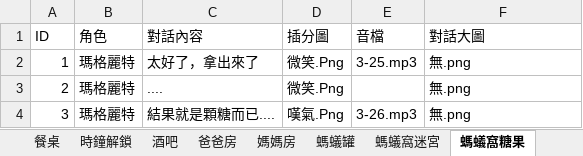
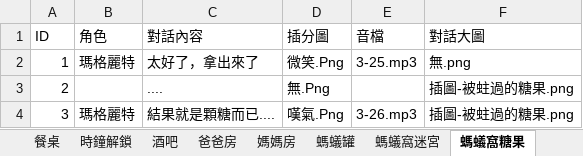
Before and after one commit to YUHAN9302/six, an Excel workbook: Assets/StreamingAssets/Dialog.xlsx, sheet 螞蟻窩糖果, drawn as a sheet; values as stored, in another font and other column widths than the file's, no borders; the diff names each change by its address in the sheet, - before the commit and + after, or states it on an @@ line.

```diff
--- a/Assets/StreamingAssets/Dialog.xlsx (sheet 螞蟻窩糖果)
+++ b/Assets/StreamingAssets/Dialog.xlsx (sheet 螞蟻窩糖果)
-B3 (角色): 瑪格麗特
+B3 (角色): (empty)
-D3 (插分圖): 微笑.Png
+D3 (插分圖): 無.Png
-F3:F4 (對話大圖): 無.png
+F3:F4 (對話大圖): 插圖-被蛀過的糖果.png
```
Also changed, not shown: 11 other files.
-------
◆ What the task asks
Copy out the records exactly. Do not include the pictures.

◆ Answer box
Before and after one commit to YUHAN9302/six, an Excel workbook: Assets/StreamingAssets/Dialog.xlsx, sheet 螞蟻窩糖果, drawn as a sheet; values as stored, in another font and other column widths than the file's, no borders; the diff names each change by its address in the sheet, - before the commit and + after, or states it on an @@ line.

```diff
--- a/Assets/StreamingAssets/Dialog.xlsx (sheet 螞蟻窩糖果)
+++ b/Assets/StreamingAssets/Dialog.xlsx (sheet 螞蟻窩糖果)
-B3 (角色): 瑪格麗特
+B3 (角色): (empty)
-D3 (插分圖): 微笑.Png
+D3 (插分圖): 無.Png
-F3:F4 (對話大圖): 無.png
+F3:F4 (對話大圖): 插圖-被蛀過的糖果.png
```
Also changed, not shown: 11 other files.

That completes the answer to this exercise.